* [Work instructions] If a record holds a picture, skip the picture but print everything else exactly.

* [Information provided]
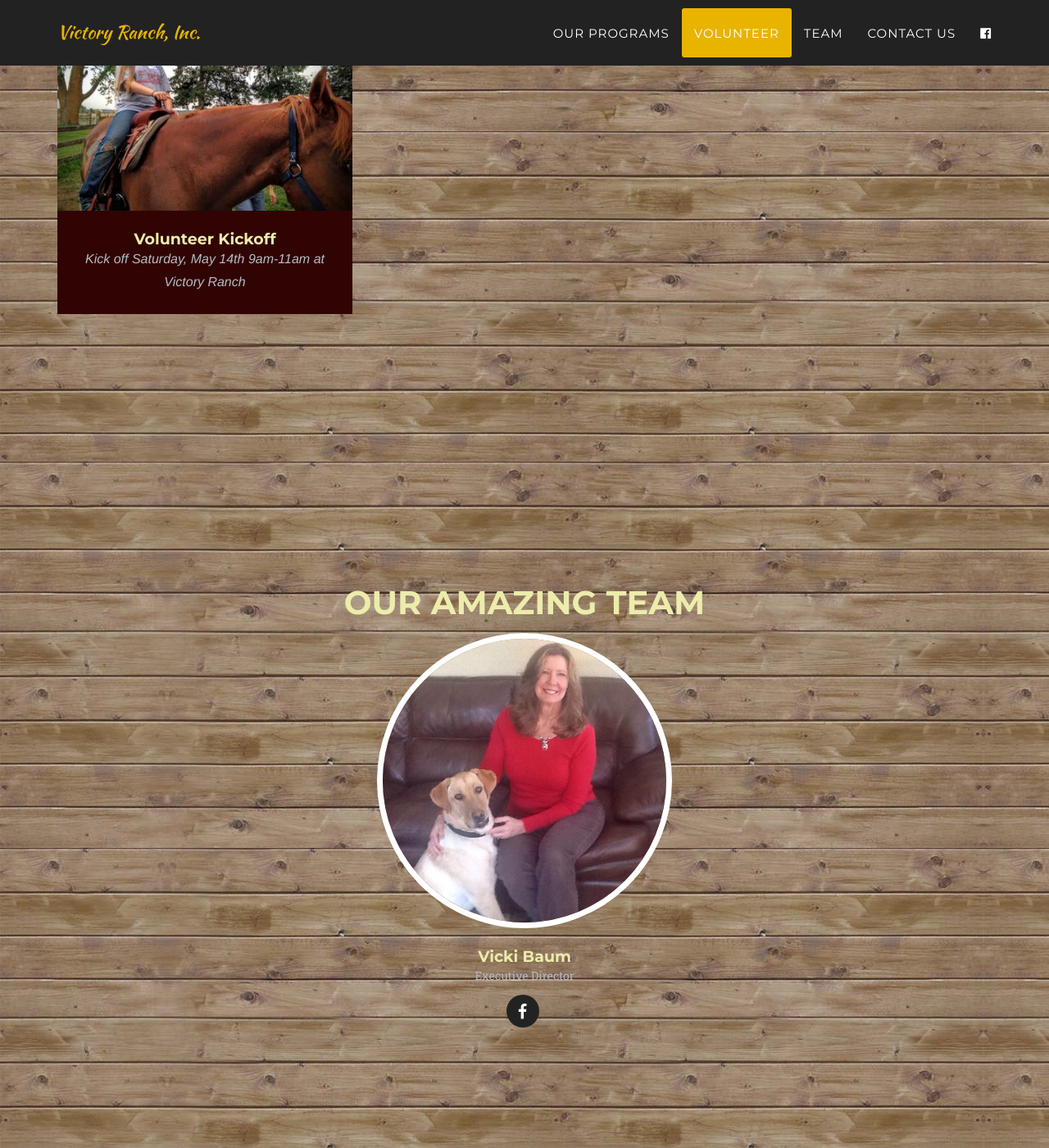
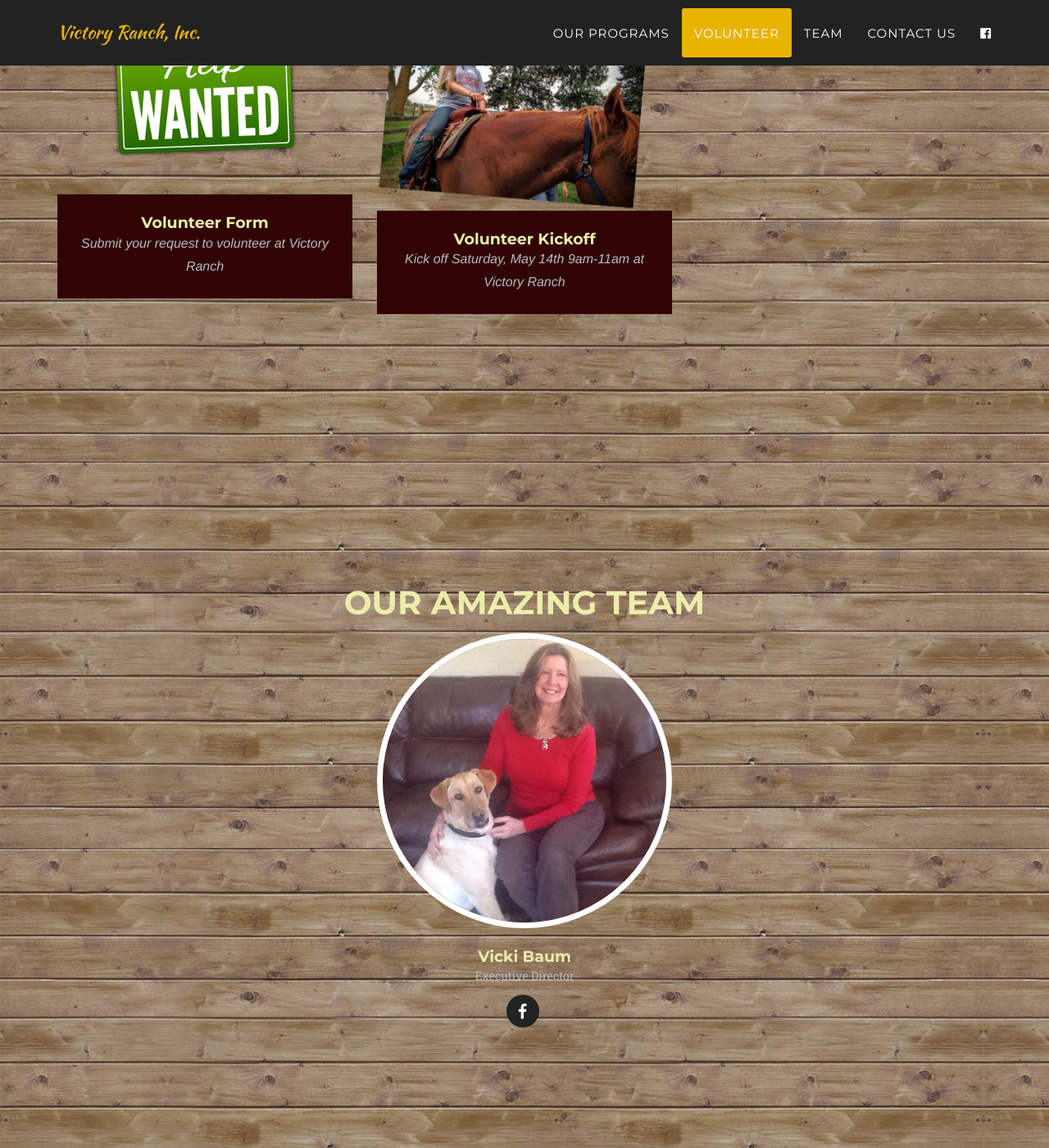
Before and after one commit to TirelessWake/victoryranchiowa, a Jekyll site: the page built from index.html, in a window 1280 px wide and 1400 px high, scrolled down 3957 px. Shown: the whole window at 82% size. Built offline with Jekyll 4.4.1, drawn with Linux system fonts in a browser that asks for light colours; some web fonts are replaced; some of the changed text lies outside the part shown.

Commit message:
added new volunteer stuffs and fixed up the contact section

```diff
--- a/_includes/contact.html
+++ b/_includes/contact.html
@@ -1,9 +1,16 @@
 <section id="contact">
         <div class="container">
 
+          <div class="row">
+              <div class="col-lg-12 text-center">
+                  <h2 class="section-heading">Contact Us</h2>
+                  <!-- <h3 class="section-subheading text-muted">Lorem ipsum dolor sit amet consectetur.</h3> -->
+              </div>
+          </div>
+
             <div class="row">
                 <div class=" col-lg-12 text-center">
-                   <br> <br><h2 class="section-heading text-muted">Phone</h2><br>
+                   <br> <br><h3 class="section-heading text-muted">Phone</h3><br>
                     </h3></div>
             </div>
             <div class= "text-center">
@@ -13,7 +20,8 @@
 
             <div class="row">
                 <div class="col-lg-12 text-center">
-                    <h2 class="section-heading">Contact Us</h2>
+                    <h3 class="section-heading">Email</h3>
+                  </br>
                     <!-- <h3 class="section-subheading text-muted">Lorem ipsum dolor sit amet consectetur.</h3> -->
                 </div>
             </div>
--- a/_includes/modals.html
+++ b/_includes/modals.html
@@ -18,15 +18,15 @@
                             <p>{{ post.description }}</p>
                             <ul class="list-inline item-details">
                                 <li>Where:
-                                    <strong><a href="http://startbootstrap.com">{{ post.client }}</a>
+                                    <strong><a href="http://victoryranchiowa.org">{{ post.client }}</a>
                                     </strong>
                                 </li>
                                 <li>Date:
-                                    <strong><a href="http://startbootstrap.com">{{ post.project-date }}</a>
+                                    <strong><a href="http://victoryranchiowa.org">{{ post.project-date }}</a>
                                     </strong>
                                 </li>
                                 <!-- <li>Service:
-                                    <strong><a href="http://startbootstrap.com">{{ post.category }}</a>
+                                    <strong><a href="http://victoryranchiowa.org">{{ post.category }}</a>
                                     </strong>
                                 </li> -->
                             </ul>
--- a/_posts/2016-05-10-Volunteer-Kickoff.markdown
+++ b/_posts/2016-05-10-Volunteer-Kickoff.markdown
@@ -4,8 +4,8 @@ subtitle: Kick off Saturday, May 14th 9am-11am at Victory Ranch
 layout: default
 modal-id: 1
 date: 2016-05-10
-img: ../ranch/volunteer.jpg
-thumbnail: ../ranch/volunteer.jpg
+img: ../ranch/volunteer.png
+thumbnail: ../ranch/volunteer.png
 alt: image-alt
 project-date: May 14, 2016
 client: Victory Ranch Iowa
```
Also changed, not shown: _posts/2016-05-11-volunteer-form.markdown (added, +16 -0 lines), img/ranch/volunteer copy.jpg (renamed from img/ranch/volunteer.jpg), img/ranch/volunteer.png (added), img/ranch/volunteer/33716598-Colorful-Volunteer-Cube-Box-And-Colorful-Adult-Raised-Hands-With-Children-Hand-Inside-For-Volunteer--Stock-Photo.jpg (added), img/ranch/volunteer/HelpWanted.jpg (added), img/ranch/volunteer/bigstock-Hands-with-hearts-Silhouette-82723076-e1439813583406.jpg (added), img/ranch/volunteer/hands-reaching-up-edit-587x417.jpg (added), img/ranch/volunteer/help-wanted-2.png (added), img/ranch/volunteer/images.png (added), img/ranch/volunteer/raised-hands_volunteer.jpg (added), img/ranch/volunteer/volunteer-hands-350x200.gif (added).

* [Output for this exercise]
Before and after one commit to TirelessWake/victoryranchiowa, a Jekyll site: the page built from index.html, in a window 1280 px wide and 1400 px high, scrolled down 3957 px. Shown: the whole window at 82% size. Built offline with Jekyll 4.4.1, drawn with Linux system fonts in a browser that asks for light colours; some web fonts are replaced; some of the changed text lies outside the part shown.

Commit message:
added new volunteer stuffs and fixed up the contact section

```diff
--- a/_includes/contact.html
+++ b/_includes/contact.html
@@ -1,9 +1,16 @@
 <section id="contact">
         <div class="container">
 
+          <div class="row">
+              <div class="col-lg-12 text-center">
+                  <h2 class="section-heading">Contact Us</h2>
+                  <!-- <h3 class="section-subheading text-muted">Lorem ipsum dolor sit amet consectetur.</h3> -->
+              </div>
+          </div>
+
             <div class="row">
                 <div class=" col-lg-12 text-center">
-                   <br> <br><h2 class="section-heading text-muted">Phone</h2><br>
+                   <br> <br><h3 class="section-heading text-muted">Phone</h3><br>
                     </h3></div>
             </div>
             <div class= "text-center">
@@ -13,7 +20,8 @@
 
             <div class="row">
                 <div class="col-lg-12 text-center">
-                    <h2 class="section-heading">Contact Us</h2>
+                    <h3 class="section-heading">Email</h3>
+                  </br>
                     <!-- <h3 class="section-subheading text-muted">Lorem ipsum dolor sit amet consectetur.</h3> -->
                 </div>
             </div>
--- a/_includes/modals.html
+++ b/_includes/modals.html
@@ -18,15 +18,15 @@
                             <p>{{ post.description }}</p>
                             <ul class="list-inline item-details">
                                 <li>Where:
-                                    <strong><a href="http://startbootstrap.com">{{ post.client }}</a>
+                                    <strong><a href="http://victoryranchiowa.org">{{ post.client }}</a>
                                     </strong>
                                 </li>
                                 <li>Date:
-                                    <strong><a href="http://startbootstrap.com">{{ post.project-date }}</a>
+                                    <strong><a href="http://victoryranchiowa.org">{{ post.project-date }}</a>
                                     </strong>
                                 </li>
                                 <!-- <li>Service:
-                                    <strong><a href="http://startbootstrap.com">{{ post.category }}</a>
+                                    <strong><a href="http://victoryranchiowa.org">{{ post.category }}</a>
                                     </strong>
                                 </li> -->
                             </ul>
--- a/_posts/2016-05-10-Volunteer-Kickoff.markdown
+++ b/_posts/2016-05-10-Volunteer-Kickoff.markdown
@@ -4,8 +4,8 @@ subtitle: Kick off Saturday, May 14th 9am-11am at Victory Ranch
 layout: default
 modal-id: 1
 date: 2016-05-10
-img: ../ranch/volunteer.jpg
-thumbnail: ../ranch/volunteer.jpg
+img: ../ranch/volunteer.png
+thumbnail: ../ranch/volunteer.png
 alt: image-alt
 project-date: May 14, 2016
 client: Victory Ranch Iowa
```
Also changed, not shown: _posts/2016-05-11-volunteer-form.markdown (added, +16 -0 lines), img/ranch/volunteer copy.jpg (renamed from img/ranch/volunteer.jpg), img/ranch/volunteer.png (added), img/ranch/volunteer/33716598-Colorful-Volunteer-Cube-Box-And-Colorful-Adult-Raised-Hands-With-Children-Hand-Inside-For-Volunteer--Stock-Photo.jpg (added), img/ranch/volunteer/HelpWanted.jpg (added), img/ranch/volunteer/bigstock-Hands-with-hearts-Silhouette-82723076-e1439813583406.jpg (added), img/ranch/volunteer/hands-reaching-up-edit-587x417.jpg (added), img/ranch/volunteer/help-wanted-2.png (added), img/ranch/volunteer/images.png (added), img/ranch/volunteer/raised-hands_volunteer.jpg (added), img/ranch/volunteer/volunteer-hands-350x200.gif (added).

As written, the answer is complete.